DIRECTIONS: Repeat the records below verbatim, and do not copy their pictures.

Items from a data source
[Start of section]
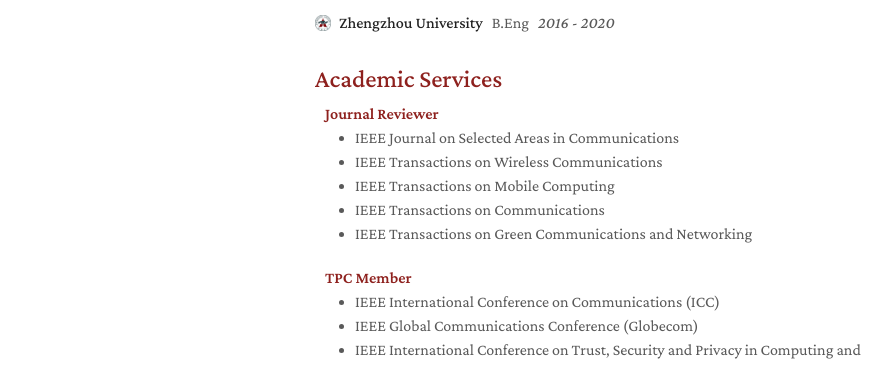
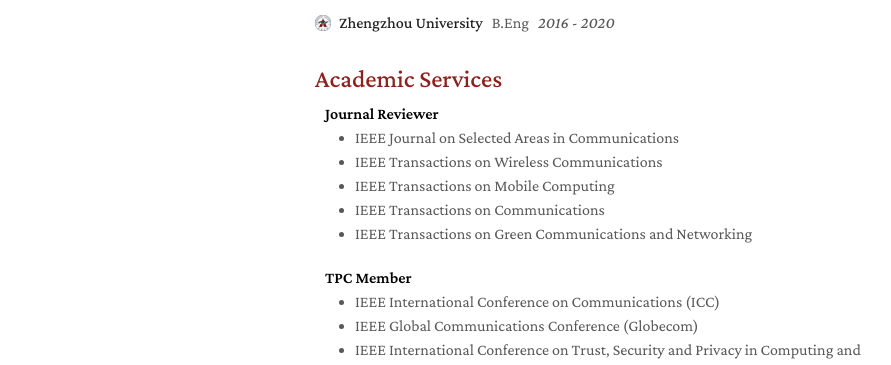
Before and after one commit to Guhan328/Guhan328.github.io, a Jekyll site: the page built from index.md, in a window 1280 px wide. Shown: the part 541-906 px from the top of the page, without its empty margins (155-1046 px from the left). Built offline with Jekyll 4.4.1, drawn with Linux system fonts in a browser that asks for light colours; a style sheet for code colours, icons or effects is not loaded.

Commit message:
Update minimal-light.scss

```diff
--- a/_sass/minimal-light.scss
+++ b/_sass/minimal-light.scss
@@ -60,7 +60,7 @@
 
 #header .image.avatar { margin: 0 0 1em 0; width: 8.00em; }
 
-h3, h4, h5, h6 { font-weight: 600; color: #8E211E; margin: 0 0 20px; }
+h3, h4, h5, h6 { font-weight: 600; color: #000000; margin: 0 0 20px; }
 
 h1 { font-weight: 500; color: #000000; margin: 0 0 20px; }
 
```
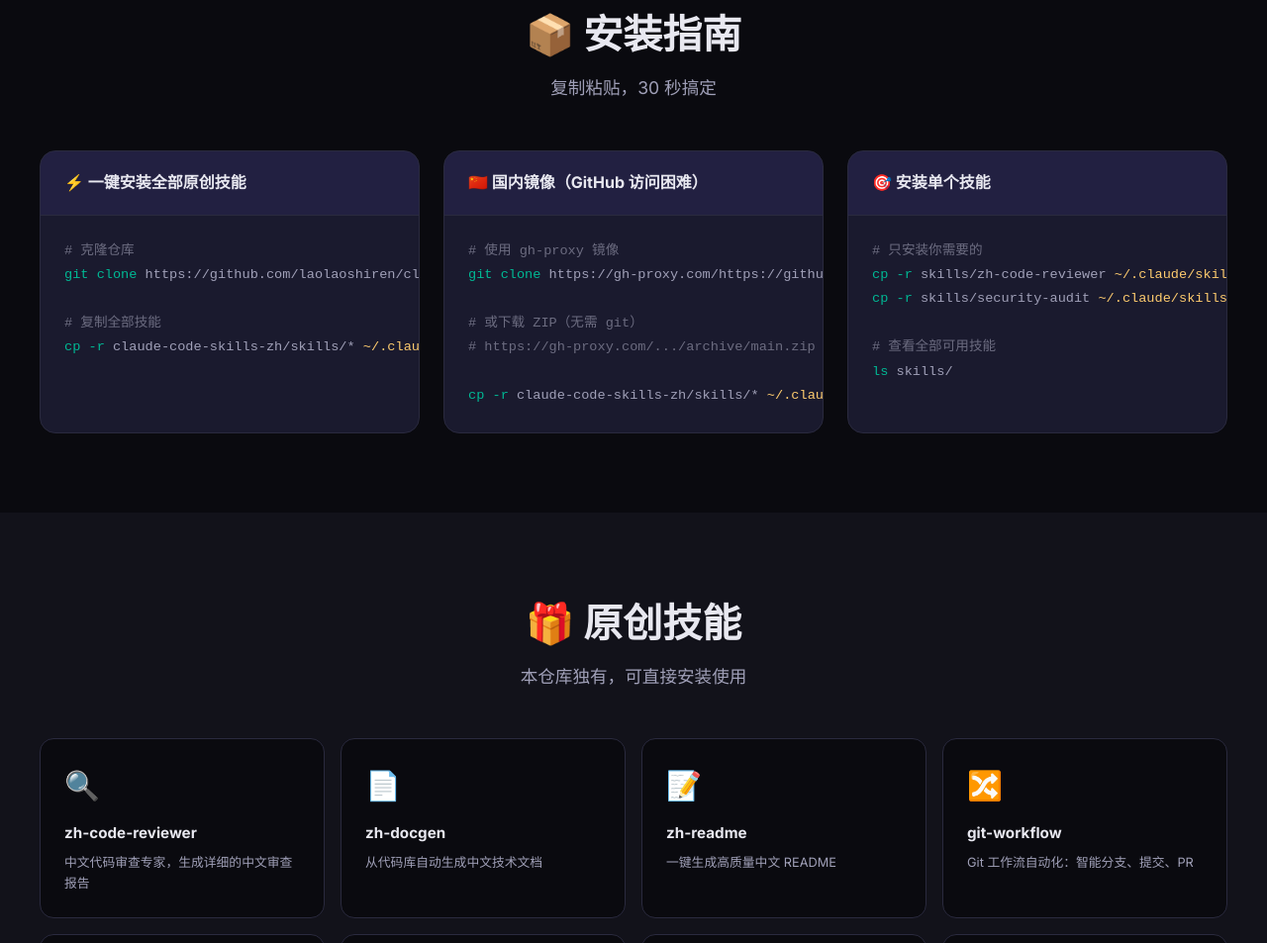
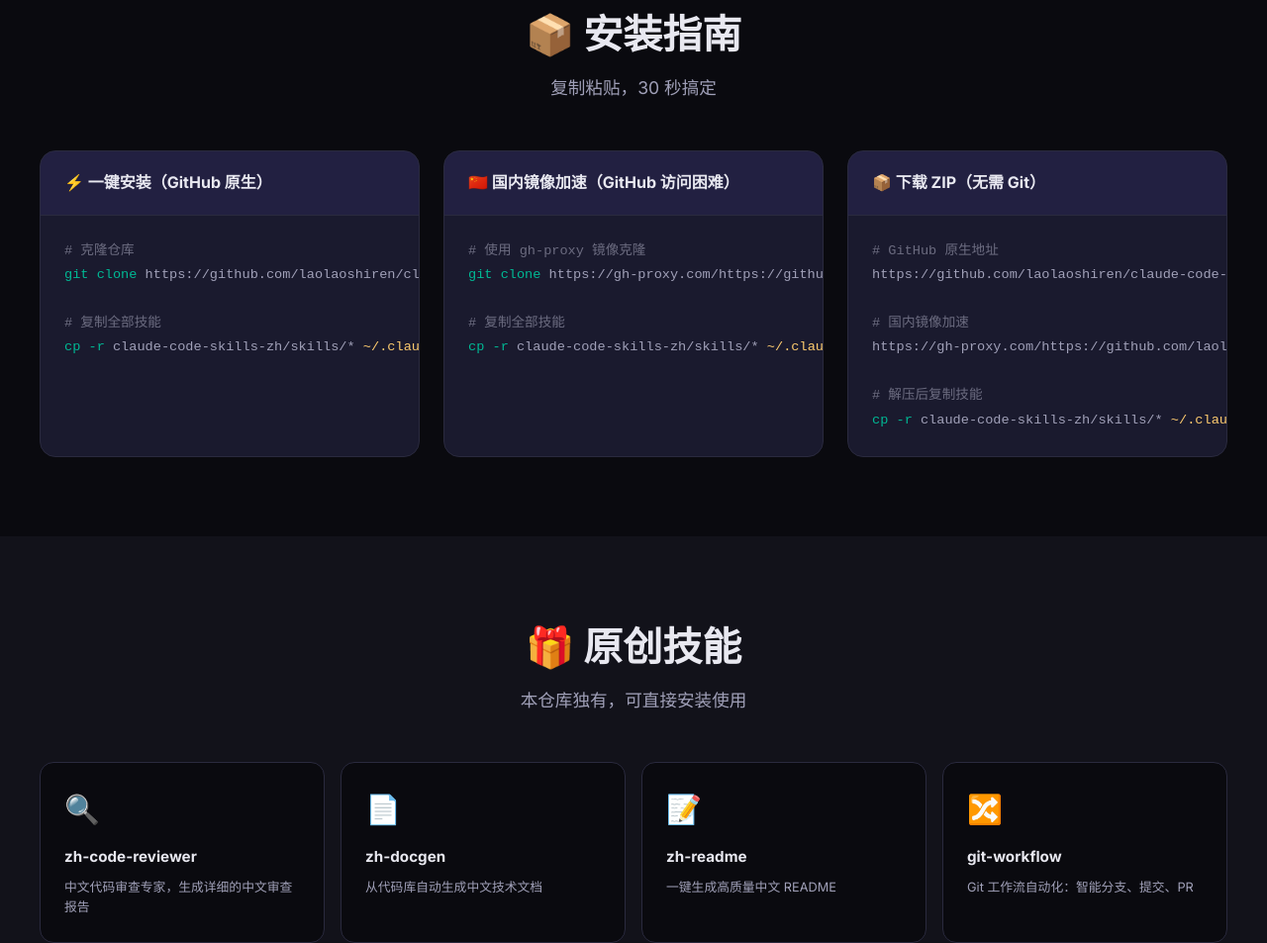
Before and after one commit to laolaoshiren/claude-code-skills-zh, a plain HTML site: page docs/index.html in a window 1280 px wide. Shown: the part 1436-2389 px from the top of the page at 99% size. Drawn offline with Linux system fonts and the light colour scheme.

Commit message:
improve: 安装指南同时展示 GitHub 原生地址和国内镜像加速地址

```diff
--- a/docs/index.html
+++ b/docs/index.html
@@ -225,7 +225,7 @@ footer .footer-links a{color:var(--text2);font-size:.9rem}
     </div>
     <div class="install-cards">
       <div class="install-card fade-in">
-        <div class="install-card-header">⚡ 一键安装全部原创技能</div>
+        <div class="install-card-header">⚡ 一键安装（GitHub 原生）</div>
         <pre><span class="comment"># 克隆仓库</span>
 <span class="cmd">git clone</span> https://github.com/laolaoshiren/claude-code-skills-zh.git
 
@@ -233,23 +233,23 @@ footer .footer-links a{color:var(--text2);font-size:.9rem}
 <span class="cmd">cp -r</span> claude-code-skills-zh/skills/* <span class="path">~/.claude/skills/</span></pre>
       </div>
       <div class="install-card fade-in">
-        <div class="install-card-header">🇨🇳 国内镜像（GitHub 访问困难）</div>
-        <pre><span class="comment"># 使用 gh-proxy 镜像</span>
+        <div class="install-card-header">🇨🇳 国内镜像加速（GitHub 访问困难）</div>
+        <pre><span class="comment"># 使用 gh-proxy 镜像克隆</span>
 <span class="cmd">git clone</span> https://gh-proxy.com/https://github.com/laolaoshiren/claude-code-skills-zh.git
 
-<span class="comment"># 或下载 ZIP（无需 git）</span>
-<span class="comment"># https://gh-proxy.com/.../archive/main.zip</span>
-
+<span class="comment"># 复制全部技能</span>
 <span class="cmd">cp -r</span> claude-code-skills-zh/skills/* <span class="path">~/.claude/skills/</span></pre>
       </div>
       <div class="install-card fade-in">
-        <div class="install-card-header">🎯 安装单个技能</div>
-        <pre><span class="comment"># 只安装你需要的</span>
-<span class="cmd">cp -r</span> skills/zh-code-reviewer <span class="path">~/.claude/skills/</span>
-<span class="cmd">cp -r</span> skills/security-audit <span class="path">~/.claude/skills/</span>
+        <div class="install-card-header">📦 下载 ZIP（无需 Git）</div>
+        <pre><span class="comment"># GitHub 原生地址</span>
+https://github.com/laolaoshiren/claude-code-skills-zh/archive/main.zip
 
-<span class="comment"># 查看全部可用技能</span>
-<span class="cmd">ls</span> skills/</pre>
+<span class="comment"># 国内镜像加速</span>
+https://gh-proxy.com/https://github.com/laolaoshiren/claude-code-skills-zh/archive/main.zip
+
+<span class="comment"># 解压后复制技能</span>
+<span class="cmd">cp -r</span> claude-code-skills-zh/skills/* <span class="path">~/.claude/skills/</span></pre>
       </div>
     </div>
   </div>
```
[End of section]
FINISHED TASK:
Before and after one commit to Guhan328/Guhan328.github.io, a Jekyll site: the page built from index.md, in a window 1280 px wide. Shown: the part 541-906 px from the top of the page, without its empty margins (155-1046 px from the left). Built offline with Jekyll 4.4.1, drawn with Linux system fonts in a browser that asks for light colours; a style sheet for code colours, icons or effects is not loaded.

Commit message:
Update minimal-light.scss

```diff
--- a/_sass/minimal-light.scss
+++ b/_sass/minimal-light.scss
@@ -60,7 +60,7 @@
 
 #header .image.avatar { margin: 0 0 1em 0; width: 8.00em; }
 
-h3, h4, h5, h6 { font-weight: 600; color: #8E211E; margin: 0 0 20px; }
+h3, h4, h5, h6 { font-weight: 600; color: #000000; margin: 0 0 20px; }
 
 h1 { font-weight: 500; color: #000000; margin: 0 0 20px; }
 
```
Before and after one commit to laolaoshiren/claude-code-skills-zh, a plain HTML site: page docs/index.html in a window 1280 px wide. Shown: the part 1436-2389 px from the top of the page at 99% size. Drawn offline with Linux system fonts and the light colour scheme.

Commit message:
improve: 安装指南同时展示 GitHub 原生地址和国内镜像加速地址

```diff
--- a/docs/index.html
+++ b/docs/index.html
@@ -225,7 +225,7 @@ footer .footer-links a{color:var(--text2);font-size:.9rem}
     </div>
     <div class="install-cards">
       <div class="install-card fade-in">
-        <div class="install-card-header">⚡ 一键安装全部原创技能</div>
+        <div class="install-card-header">⚡ 一键安装（GitHub 原生）</div>
         <pre><span class="comment"># 克隆仓库</span>
 <span class="cmd">git clone</span> https://github.com/laolaoshiren/claude-code-skills-zh.git
 
@@ -233,23 +233,23 @@ footer .footer-links a{color:var(--text2);font-size:.9rem}
 <span class="cmd">cp -r</span> claude-code-skills-zh/skills/* <span class="path">~/.claude/skills/</span></pre>
       </div>
       <div class="install-card fade-in">
-        <div class="install-card-header">🇨🇳 国内镜像（GitHub 访问困难）</div>
-        <pre><span class="comment"># 使用 gh-proxy 镜像</span>
+        <div class="install-card-header">🇨🇳 国内镜像加速（GitHub 访问困难）</div>
+        <pre><span class="comment"># 使用 gh-proxy 镜像克隆</span>
 <span class="cmd">git clone</span> https://gh-proxy.com/https://github.com/laolaoshiren/claude-code-skills-zh.git
 
-<span class="comment"># 或下载 ZIP（无需 git）</span>
-<span class="comment"># https://gh-proxy.com/.../archive/main.zip</span>
-
+<span class="comment"># 复制全部技能</span>
 <span class="cmd">cp -r</span> claude-code-skills-zh/skills/* <span class="path">~/.claude/skills/</span></pre>
       </div>
       <div class="install-card fade-in">
-        <div class="install-card-header">🎯 安装单个技能</div>
-        <pre><span class="comment"># 只安装你需要的</span>
-<span class="cmd">cp -r</span> skills/zh-code-reviewer <span class="path">~/.claude/skills/</span>
-<span class="cmd">cp -r</span> skills/security-audit <span class="path">~/.claude/skills/</span>
+        <div class="install-card-header">📦 下载 ZIP（无需 Git）</div>
+        <pre><span class="comment"># GitHub 原生地址</span>
+https://github.com/laolaoshiren/claude-code-skills-zh/archive/main.zip
 
-<span class="comment"># 查看全部可用技能</span>
-<span class="cmd">ls</span> skills/</pre>
+<span class="comment"># 国内镜像加速</span>
+https://gh-proxy.com/https://github.com/laolaoshiren/claude-code-skills-zh/archive/main.zip
+
+<span class="comment"># 解压后复制技能</span>
+<span class="cmd">cp -r</span> claude-code-skills-zh/skills/* <span class="path">~/.claude/skills/</span></pre>
       </div>
     </div>
   </div>
```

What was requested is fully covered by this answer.